Nationwide, Nevada has one of the highest HIV diagnoses with 16.6 positive diagnoses per 100,000 people. With one of the highest rates of diagnoses in the country, Nevada is becoming one of the first states allowing pharmacists to prescribe HIV prevention drugs to those patients at risk of contracting the virus.
On June 6, 2021, Governor Steve Sisolak signed a bill authorizing pharmacists to prescribe and administer HIV prevention drugs, beginning October 1, 2021, which includes post and pre-exposure prophylaxis, without a prescription. Patients will now be able to walk into a pharmacy, speak with a pharmacist about HIV and their risk, and obtain medication to reduce their risk.
When a person is infected with HIV, they have it for life. The human body is unable to fight off the virus, it can however be controlled and the progression of the disease can be slowed. Over the past 10 years, the Food and Drug Administration (FDA) has approved drug therapies for those at risk of becoming infected, including Truvada and Descovy. Truvada can reduce the risk of infection and is recommended for all adults and adolescents at risk through either sex or injection drug use. Descovy is recommended for a smaller group of people and is being evaluated for effectiveness in preventing infection through vaginal sex.

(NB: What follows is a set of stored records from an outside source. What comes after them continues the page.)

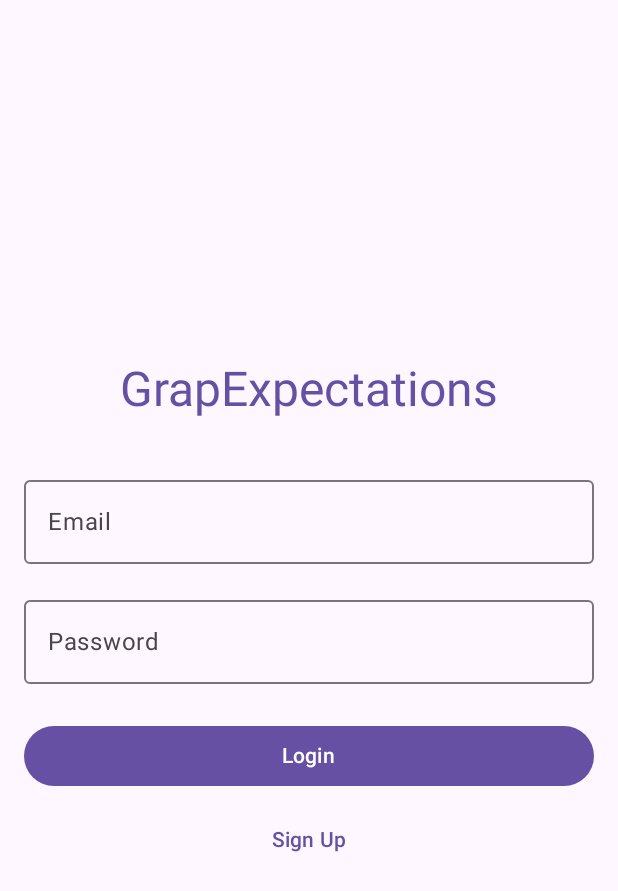
After one commit to jangoachayan/GrapExpectations-Prototype1, an Android app built with Jetpack Compose: the composable LoginScreen shown on its own in the app's theme, on a phone screen of 412 x 824 dp. The commit adds this screen. Shown: the top 891 px of the screen. Run offline under Robolectric (Android 15) with nearby library versions, the phone set to English and light mode, and no system bars.

Commit message:
feat: scaffold initial Android application using Jetpack Compose, Firebase authentication, and batch data management.

```diff
--- /dev/null
+++ b/android/app/src/main/java/com/grapexpectations/prototype1/ui/auth/LoginScreen.kt
@@ -0,0 +1,85 @@
+package com.grapexpectations.prototype1.ui.auth
+
+import androidx.compose.foundation.layout.Arrangement
+import androidx.compose.foundation.layout.Column
+import androidx.compose.foundation.layout.Spacer
+import androidx.compose.foundation.layout.fillMaxSize
+import androidx.compose.foundation.layout.fillMaxWidth
+import androidx.compose.foundation.layout.height
+import androidx.compose.foundation.layout.padding
+import androidx.compose.material3.Button
+import androidx.compose.material3.ExperimentalMaterial3Api
+import androidx.compose.material3.MaterialTheme
+import androidx.compose.material3.OutlinedTextField
+import androidx.compose.material3.Text
+import androidx.compose.material3.TextButton
+import androidx.compose.runtime.Composable
+import androidx.compose.runtime.getValue
+import androidx.compose.runtime.mutableStateOf
+import androidx.compose.runtime.remember
+import androidx.compose.runtime.setValue
+import androidx.compose.ui.Alignment
+import androidx.compose.ui.Modifier
+import androidx.compose.ui.text.input.PasswordVisualTransformation
+import androidx.compose.ui.unit.dp
+
+@OptIn(ExperimentalMaterial3Api::class)
+@Composable
+fun LoginScreen(
+    onLoginClick: (String, String) -> Unit,
+    onSignUpClick: (String, String) -> Unit
+) {
+    var email by remember { mutableStateOf("") }
+    var password by remember { mutableStateOf("") }
+
+    Column(
+        modifier = Modifier
+            .fillMaxSize()
+            .padding(16.dp),
+        verticalArrangement = Arrangement.Center,
+        horizontalAlignment = Alignment.CenterHorizontally
+    ) {
+        Text(
+            text = "GrapExpectations",
+            style = MaterialTheme.typography.headlineLarge,
+            color = MaterialTheme.colorScheme.primary
+        )
+
+        Spacer(modifier = Modifier.height(32.dp))
+
+        OutlinedTextField(
+            value = email,
+            onValueChange = { email = it },
+            label = { Text("Email") },
+            modifier = Modifier.fillMaxWidth()
+        )
+
+        Spacer(modifier = Modifier.height(16.dp))
+
+        OutlinedTextField(
+            value = password,
+            onValueChange = { password = it },
+            label = { Text("Password") },
+            visualTransformation = PasswordVisualTransformation(),
+            modifier = Modifier.fillMaxWidth()
+        )
+
+        Spacer(modifier = Modifier.height(24.dp))
+
+        Button(
+            onClick = { onLoginClick(email, password) },
+            modifier = Modifier.fillMaxWidth()
+        ) {
+            Text("Login")
+        }
+
+        Spacer(modifier = Modifier.height(8.dp))
+
+        TextButton(
+            onClick = { onSignUpClick(email, password) },
+            modifier = Modifier.fillMaxWidth()
+        ) {
+            Text("Sign Up")
+        }
+    }
+}
--- /dev/null
+++ b/android/app/src/main/java/com/grapexpectations/prototype1/ui/theme/Theme.kt
@@ -0,0 +1,65 @@
+package com.grapexpectations.prototype1.ui.theme
+
+import android.app.Activity
+import android.os.Build
+import androidx.compose.foundation.isSystemInDarkTheme
+import androidx.compose.material3.MaterialTheme
+import androidx.compose.material3.darkColorScheme
+import androidx.compose.material3.dynamicDarkColorScheme
+import androidx.compose.material3.dynamicLightColorScheme
+import androidx.compose.material3.lightColorScheme
+import androidx.compose.runtime.Composable
+import androidx.compose.runtime.SideEffect
+import androidx.compose.ui.graphics.toArgb
+import androidx.compose.ui.platform.LocalContext
+import androidx.compose.ui.platform.LocalView
+import androidx.core.view.WindowCompat
+
+private val DarkColorScheme = darkColorScheme(
+    primary = WinePrimary,
+    onPrimary = WineOnPrimary,
+    primaryContainer = WineContainer,
+    onPrimaryContainer = WineOnContainer,
+    secondary = FermentSecondary,
+    onSecondary = FermentOnSecondary,
+    background = BackgroundDark,
+    surface = SurfaceDark,
+    onSurface = OnSurfaceDark,
+)
+
+private val LightColorScheme = lightColorScheme(
+    primary = Purple40,
+    secondary = PurpleGrey40,
+    tertiary = Pink40
+)
+
+@Composable
+fun GrapExpectationsPrototype1Theme(
+    darkTheme: Boolean = isSystemInDarkTheme(),
+    // Dynamic color is available on Android 12+
+    dynamicColor: Boolean = false, // Force our custom theme for now
+    content: @Composable () -> Unit
+) {
+    val colorScheme = when {
+        dynamicColor && Build.VERSION.SDK_INT >= Build.VERSION_CODES.S -> {
+            val context = LocalContext.current
+            if (darkTheme) dynamicDarkColorScheme(context) else dynamicLightColorScheme(context)
+        }
+        darkTheme -> DarkColorScheme
+        else -> LightColorScheme
+    }
+    val view = LocalView.current
+    if (!view.isInEditMode) {
+        SideEffect {
+            val window = (view.context as Activity).window
+            window.statusBarColor = colorScheme.primary.toArgb()
+            WindowCompat.getInsetsController(window, view).isAppearanceLightStatusBars = !darkTheme
+        }
+    }
+
+    MaterialTheme(
+        colorScheme = colorScheme,
+        typography = Typography,
+        content = content
+    )
+}
```
Also changed, not shown: android/app/src/main/java/com/grapexpectations/prototype1/MainActivity.kt (+9 -19 lines), android/app/src/main/java/com/grapexpectations/prototype1/data/auth/AuthRepository.kt (added, +42 -0 lines), android/app/src/main/java/com/grapexpectations/prototype1/data/model/Batch.kt (added, +24 -0 lines), android/app/src/main/java/com/grapexpectations/prototype1/data/repository/BatchRepository.kt (added, +41 -0 lines), android/app/src/main/java/com/grapexpectations/prototype1/ui/auth/AuthViewModel.kt (added, +48 -0 lines), android/app/src/main/java/com/grapexpectations/prototype1/ui/home/HomeScreen.kt (added, +123 -0 lines), android/app/src/main/java/com/grapexpectations/prototype1/ui/home/HomeViewModel.kt (added, +33 -0 lines), android/app/src/main/java/com/grapexpectations/prototype1/ui/theme/Color.kt (added, +24 -0 lines), android/app/src/main/java/com/grapexpectations/prototype1/ui/theme/Type.kt (added, +31 -0 lines).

Expanding access to options for prevention, especially since there are not enough doctors available to help individuals, is important in supporting the LGBTQ+ community of Nevada and providing health care across the state.
Pharmacists can assist patients in dealing with pre-exposure to immunodeficiency and post-exposure. The hope is that this wide-reaching public health effort will help to reduce the high transmission rate in the state. The ease of access in getting the medication from a neighborhood pharmacy will eliminate not only the stigma of first going to a primary care provider but also provide the crucial 72-hour window of early treatment.
The bill requires the State Board of Pharmacy to develop protocols for pharmacists to also conduct or order laboratory tests to determine whether the medication is appropriate, ultimately leading to a quicker turnaround in treatment. It’s important that the regulations and protocols being developed as well as the insurance liability does not prevent a pharmacist from administering the medication, so the State Board will hold public hearings to gather feedback.
A concern, in reducing the cases of HIV, will be the high cost of the medication. Insurance and federal and state programs can help reduce costs but the bill, SB325, requires that public and private health care plans cover the cost of the medication, the costs of laboratory and diagnostic procedures, and reimbursing pharmacists for testing and prescribing in the same manner as primary care providers are reimbursed.
Most people are unaware of the financial options available for patients with HIV. Gilead, the pharmaceutical company that manufactures Truvada and Descovy, has a program – Advancing Access – that provides coupon cards to patients who are eligible for financial assistance for their copays. They also announced plans to donate Truvada annually to the CDC for uninsured Americans at risk for HIV through 2030. The Department of Health and Human Services has a program – Ready, Set, PrEP – for patients without prescription drug coverage to obtain PrEP at no cost. And, pharmacists may also be unaware of these options.